Surprisingly, the worst part of my pregnancy wasn’t chasing after my toddler, having frequent braxton hicks or simultaneously house training our puppy.
It was being a pregnant nurse.
Stay with me here, as I’m sure many of you – and probably not just nurses – will be able to relate to these reasons why every pregnant nurse deserves a medal.
The Big, Bad Truth About Being A Pregnant Nurse
1. Bursting Bladders
As a pregnant nurse, you don’t get to just stop assisting with ventilating a patient just because your poor bladder may or may not explode. No matter what area of nursing you work in, your patients needs will often come before your own, whether you are pregnant or not! That is why I always use the facilities when they are readily available. You just never know when you will be able to go again!
2. Tiny Bathrooms
Even though you won’t be able to pee whenever the mood strikes, you will still be making regular trips to the bathroom while assisting your patients – that toilet always taunting and reminding you that that you need to go yourself. Picture this: An obese, elderly woman, a walker, an IV pole and an eight month pregnant nurse crammed into a 4×4 room. Imagine said nurse trying to perform hygiene care in said tiny room. Needless to say, that moment is not the highlight of that nurse’s day!
3. Terrible, Awful Smells
I think nurses win hands-down for the worst smelling job out there. It’s not even like there’s just one smell to worry about, either. Whether they are emptying an ostomy bag, performing wound care on a stage 4 pressure ulcer or serving the hospital food, nauseous pregnant nurses everywhere are trying to keep it together.
— The Mama Nurse (@TheMamaNurse) March 6, 2016
4. Danger, Danger Everywhere
Working in any profession that deals with sick, unstable (mentally or physically) people is a recipe for disaster. As a pregnant nurse, you have to be especially wary of your health and safety, because you are not just protecting yourself. It could be as obvious as a violent, mentally ill patient, or appearing as harmless as a small child with chicken pox. Either way, pregnant nurses must always be on high alert at their work sites to keep themselves and their unborn babies safe.
5. An Emotional Roller Coaster
It really is impressive how pregnancy hormones toy with our emotions on their own, let alone when you have serious life and death situations to deal with on a daily basis. Even while pregnant, nurses must deal with explosive family dynamics, high-stress emergency situations, moody patients and doctors on power-trips. Each 12 hour shift is its own emotional roller coaster, compounded x 10 by the estrogen flowing through every pregnant nurses veins.
6. Your Body Hates You
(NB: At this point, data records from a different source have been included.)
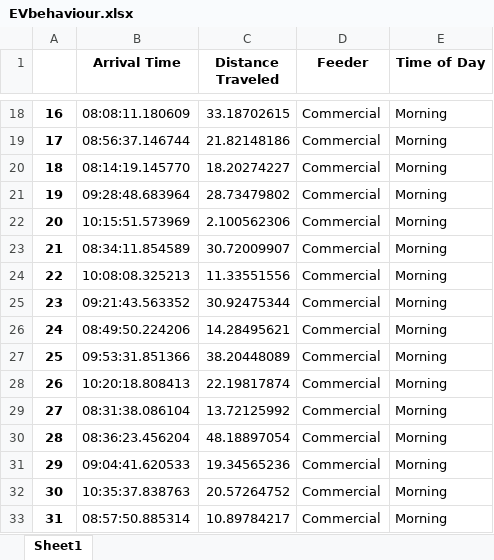
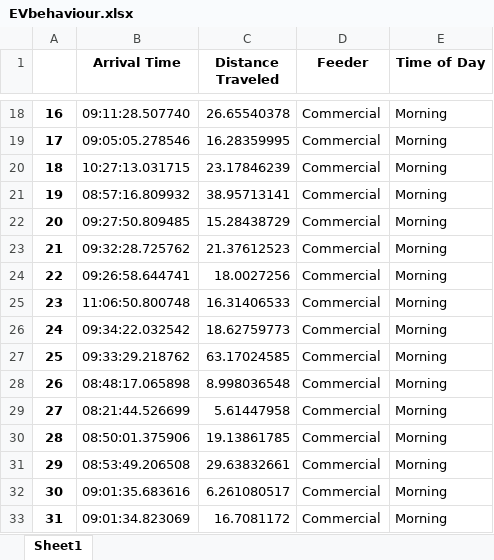
Before and after one commit to imasadnust/EVtripRep, an Excel workbook: EVbehaviour.xlsx, sheet Sheet1, drawn as a sheet; only a part is shown, gaps mark what is left out; values as stored, in another font and other column widths than the file's, no borders; the diff covers the shown part only; the diff names each change by its address in the sheet, - before the commit and + after, or states it on an @@ line.

Commit message:
time series

```diff
--- a/EVbehaviour.xlsx (sheet Sheet1)
+++ b/EVbehaviour.xlsx (sheet Sheet1)
-B18 (Arrival Time): 08:08:11.180609
+B18 (Arrival Time): 09:11:28.507740
-C18 (Distance Traveled): 33.18702615
+C18 (Distance Traveled): 26.65540378
-B19 (Arrival Time): 08:56:37.146744
+B19 (Arrival Time): 09:05:05.278546
-C19 (Distance Traveled): 21.82148186
+C19 (Distance Traveled): 16.28359995
-B20 (Arrival Time): 08:14:19.145770
+B20 (Arrival Time): 10:27:13.031715
-C20 (Distance Traveled): 18.20274227
+C20 (Distance Traveled): 23.17846239
-B21 (Arrival Time): 09:28:48.683964
+B21 (Arrival Time): 08:57:16.809932
-C21 (Distance Traveled): 28.73479802
+C21 (Distance Traveled): 38.95713141
-B22 (Arrival Time): 10:15:51.573969
+B22 (Arrival Time): 09:27:50.809485
-C22 (Distance Traveled): 2.100562306
+C22 (Distance Traveled): 15.28438729
-B23 (Arrival Time): 08:34:11.854589
+B23 (Arrival Time): 09:32:28.725762
-C23 (Distance Traveled): 30.72009907
+C23 (Distance Traveled): 21.37612523
-B24 (Arrival Time): 10:08:08.325213
+B24 (Arrival Time): 09:26:58.644741
-C24 (Distance Traveled): 11.33551556
+C24 (Distance Traveled): 18.0027256
-B25 (Arrival Time): 09:21:43.563352
+B25 (Arrival Time): 11:06:50.800748
-C25 (Distance Traveled): 30.92475344
+C25 (Distance Traveled): 16.31406533
-B26 (Arrival Time): 08:49:50.224206
+B26 (Arrival Time): 09:34:22.032542
-C26 (Distance Traveled): 14.28495621
+C26 (Distance Traveled): 18.62759773
-B27 (Arrival Time): 09:53:31.851366
+B27 (Arrival Time): 09:33:29.218762
-C27 (Distance Traveled): 38.20448089
+C27 (Distance Traveled): 63.17024585
-B28 (Arrival Time): 10:20:18.808413
+B28 (Arrival Time): 08:48:17.065898
-C28 (Distance Traveled): 22.19817874
+C28 (Distance Traveled): 8.998036548
-B29 (Arrival Time): 08:31:38.086104
+B29 (Arrival Time): 08:21:44.526699
-C29 (Distance Traveled): 13.72125992
+C29 (Distance Traveled): 5.61447958
-B30 (Arrival Time): 08:36:23.456204
+B30 (Arrival Time): 08:50:01.375906
-C30 (Distance Traveled): 48.18897054
+C30 (Distance Traveled): 19.13861785
-B31 (Arrival Time): 09:04:41.620533
+B31 (Arrival Time): 08:53:49.206508
-C31 (Distance Traveled): 19.34565236
+C31 (Distance Traveled): 29.63832661
-B32 (Arrival Time): 10:35:37.838763
+B32 (Arrival Time): 09:01:35.683616
-C32 (Distance Traveled): 20.57264752
+C32 (Distance Traveled): 6.261080517
-B33 (Arrival Time): 08:57:50.885314
+B33 (Arrival Time): 09:01:34.823069
-C33 (Distance Traveled): 10.89784217
+C33 (Distance Traveled): 16.7081172
```
Also changed, not shown: 568 edited cells elsewhere in this sheet, 1 other file.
If you are a nurse or know one, get them to wear a step counter for a day. A nurse may only walk back and forth in a small corridor, but it adds up to MILES. To a pregnant nurse, what seemed like a small task like helping someone put on their shoes or bending over to empty a catheter bag, can make them feel winded.
It doesn’t help the old self esteem having to wear the same compression stockings as your 80-year-old diabetic patient to prevent your legs from looking like you have a bad case of elephantitis. Meanwhile, your Cirque-Du-Soleil baby is performing impressive though painful acrobatics in your uterus while trying to give the doctor an in depth run-down on your patient. It’s no wonder that you fall asleep reading stories to your toddler every night!
7. Night Shift
It’s no secret that pregnant women have trouble sleeping. It’s also no secret that nurses work ridiculous shifts. As a pregnant nurse, you find yourself exhausted after a 12 hour night shift, but having to wake up hourly throughout the day to reposition, take bathroom breaks and to become the victim of your toddler’s general tomfoolery.
OK, Enough Complaining
As you can see, being a pregnant nurse has its faults. You can’t pee when you want, it stinks, your body hurts, and you can’t sleep. Are you surprised that I want to do it all over again for a third time?
Nine long months.
Although being a pregnant nurse is my own personal version of hell, I love my job and kids so much that I would do it all over again in a heart beat! What doesn’t kill you makes you stronger… Right? So if you end up in the hospital and have a pregnant nurse, please be kind!
How did you find working through your pregnancy? Nurses, did I miss anything?